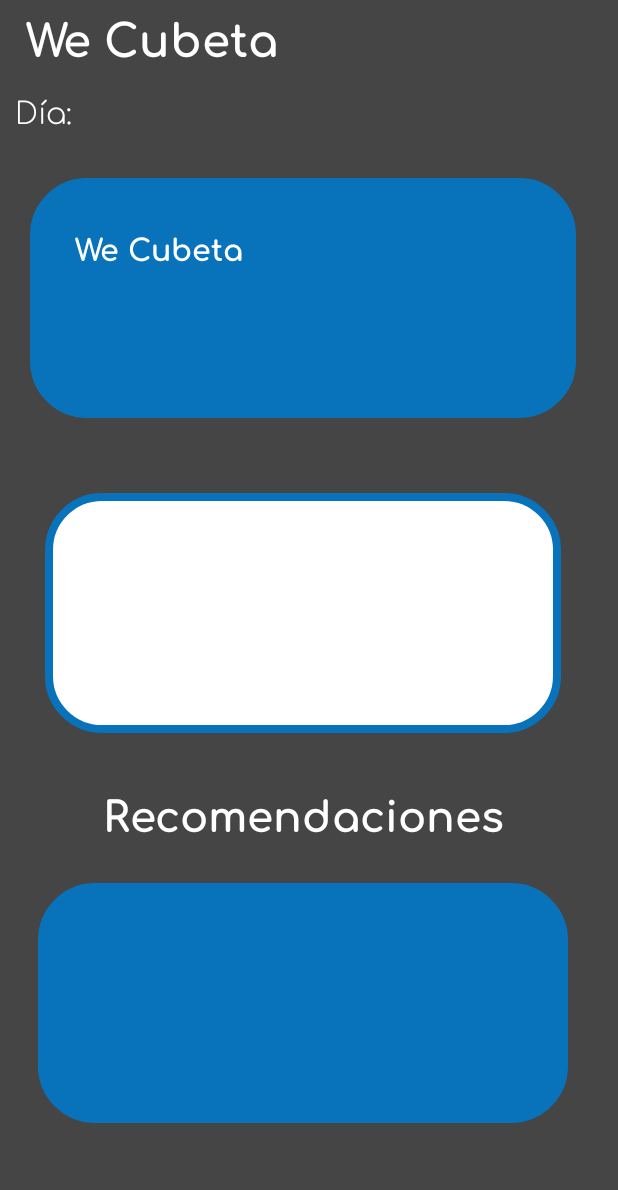
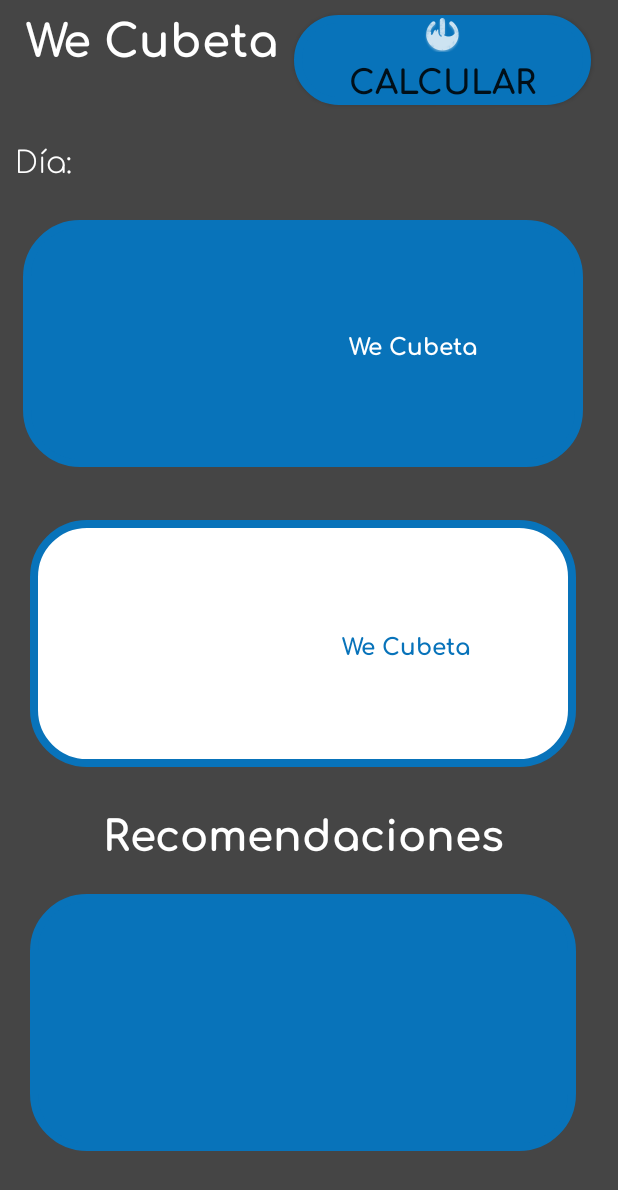
Before and after one commit to RaulHdzDev/WeAppb, an Android app: the Wecubeta screen opened directly, with no data from a screen before it, on a phone screen of 412 x 824 dp. Shown: the top 1190 px of the screen. Run offline under Robolectric (Android 15) with nearby library versions, the phone set to English and light mode, and no system bars.

Commit message:
Cambio wecubeta

```diff
--- a/app/src/main/res/layout/activity_iniciosesion.xml
+++ b/app/src/main/res/layout/activity_iniciosesion.xml
@@ -38,6 +38,7 @@
             android:fontFamily="@font/comfortaa_bold"
             android:hint="Correo"
             android:padding="20dp"
+            android:inputType="textEmailAddress"
             android:textAlignment="center"
             android:textColor="#fff"
             android:textColorHint="#fff" />/
--- a/app/src/main/res/layout/activity_opciones.xml
+++ b/app/src/main/res/layout/activity_opciones.xml
@@ -37,13 +37,6 @@
             android:textColor="#fff"
             android:textSize="16sp" />
 
-        <ImageView
-            android:id="@+id/imageView3"
-            android:layout_width="178dp"
-            android:layout_height="161dp"
-            android:layout_marginLeft="110dp"
-            android:layout_marginTop="50dp"
-            app:srcCompat="@drawable/img_opciones" />
 
         <Button
             android:id="@+id/btnCubeta"
@@ -104,6 +97,14 @@
             android:textSize="18dp"
             android:textStyle="bold" />
 
+
+        <ImageView
+            android:layout_marginTop="40dp"
+            android:layout_width="150dp"
+            android:layout_height="150dp"
+            android:layout_gravity="center"
+            android:src="@drawable/logo"
+            />
     </LinearLayout>
 
 
--- a/app/src/main/res/layout/activity_wecubeta.xml
+++ b/app/src/main/res/layout/activity_wecubeta.xml
@@ -16,9 +16,10 @@
         android:layout_margin="0dp"
         >
         <LinearLayout
-            android:layout_width="wrap_content"
-            android:layout_height="match_parent"
+            android:layout_width="match_parent"
+            android:layout_height="wrap_content"
             >
+
 
             <TextView
                 android:layout_width="wrap_content"
@@ -30,6 +31,18 @@
                 android:textColorHint="#fff"
                 android:textSize="30dp" />
 
+            <Button
+                android:layout_width="match_parent"
+                android:layout_height="wrap_content"
+                android:layout_margin="10dp"
+                android:background="@drawable/fondoazul"
+                android:drawableTop="@drawable/botonlogo"
+                android:fontFamily="@font/comfortaa_bold"
+                android:text="Calcular"
+                android:textAlignment="center"
+                android:textSize="22dp"
+                />
+
         </LinearLayout>
 
         <TextView
@@ -40,46 +53,32 @@
             android:text="Día:"
             android:textColor="#fff"
             android:textSize="20dp" />
-        <LinearLayout
-            android:padding="30dp"
+        <TextView
             android:layout_width="match_parent"
-            android:orientation="vertical"
-            android:layout_height="160dp"
-            android:layout_margin="20dp"
+            android:layout_height="match_parent"
+            android:padding="70dp"
+            android:layout_margin="15dp"
+            android:text="We Cubeta"
         android:background="@drawable/fondoazul"
-            ><TextView
-            android:layout_width="wrap_content"
-            android:layout_height="wrap_content"
-            android:text="We Cubeta"
-            android:textSize="20dp"
+            android:textSize="15dp"
             android:fontFamily="@font/comfortaa_bold"
             android:textColor="#fff"
+            android:textAlignment="textEnd"/>
 
+            <TextView
+            android:layout_width="match_parent"
+            android:background="@drawable/contornoazul"
+                android:textAlignment="textEnd"
+            android:layout_height="match_parent"
+            android:text="We Cubeta"
+            android:textSize="15dp"
+            android:fontFamily="@font/comfortaa_bold"
+            android:textColor="#0873BA"
+                android:padding="70dp"
+
+                android:layout_margin="20dp"
                 />
-        </LinearLayout>
 
-        <LinearLayout
-            android:padding="20dp"
-            android:layout_width="match_parent"
-            android:orientation="vertical"
-            android:layout_height="160dp"
-            android:layout_margin="30dp"
-            android:background="@drawable/contornoazul"
-            ><TextView
-            android:layout_width="wrap_content"
-            android:layout_height="wrap_content"
-            android:text="We Cubeta"
-            android:textSize="20dp"
-            android:fontFamily="@font/comfortaa_bold"
-            android:textColor="#fff"
-
-            />
-        </LinearLayout>
-        <LinearLayout
-            android:layout_width="wrap_content"
-            android:layout_height="match_parent"
-            android:layout_gravity="center_horizontal"
-            >
             <TextView
                 android:layout_width="wrap_content"
                 android:layout_height="wrap_content"
@@ -90,25 +89,21 @@
                 android:textColorHint="#fff"
                 android:fontFamily="@font/comfortaa_bold"
                 />
-        </LinearLayout>
 
-        <LinearLayout
-            android:padding="20dp"
+
+   <TextView
             android:layout_width="match_parent"
-            android:orientation="vertical"
-            android:layout_height="160dp"
-            android:layout_margin="25dp"
+            android:layout_height="match_parent"
+            android:textSize="20dp"
             android:background="@drawable/fondoazul"
-            ><TextView
-            android:layout_width="wrap_content"
-            android:layout_height="wrap_content"
-            android:textSize="20dp"
             android:fontFamily="@font/comfortaa_bold"
             android:textColor="#fff"
+            android:padding="70dp"
 
+            android:layout_margin="20dp"
        />
-        </LinearLayout>
         </LinearLayout>
 
 
+
 </RelativeLayout>
```
Also changed, not shown: app/src/main/res/drawable-hdpi/botonlogo.png (added), app/src/main/res/drawable-mdpi/botonlogo.png (added), app/src/main/res/drawable-xhdpi/botonlogo.png (added), app/src/main/res/drawable-xxhdpi/botonlogo.png (added), app/src/main/res/drawable-xxxhdpi/botonlogo.png (added). Lines whose indentation alone changed are shown as unchanged.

■ **Work item**
Looking at the material above, work out how many lines have the word "textAlignment" in them. Answer with that number alone.

■ **Output for this exercise**
4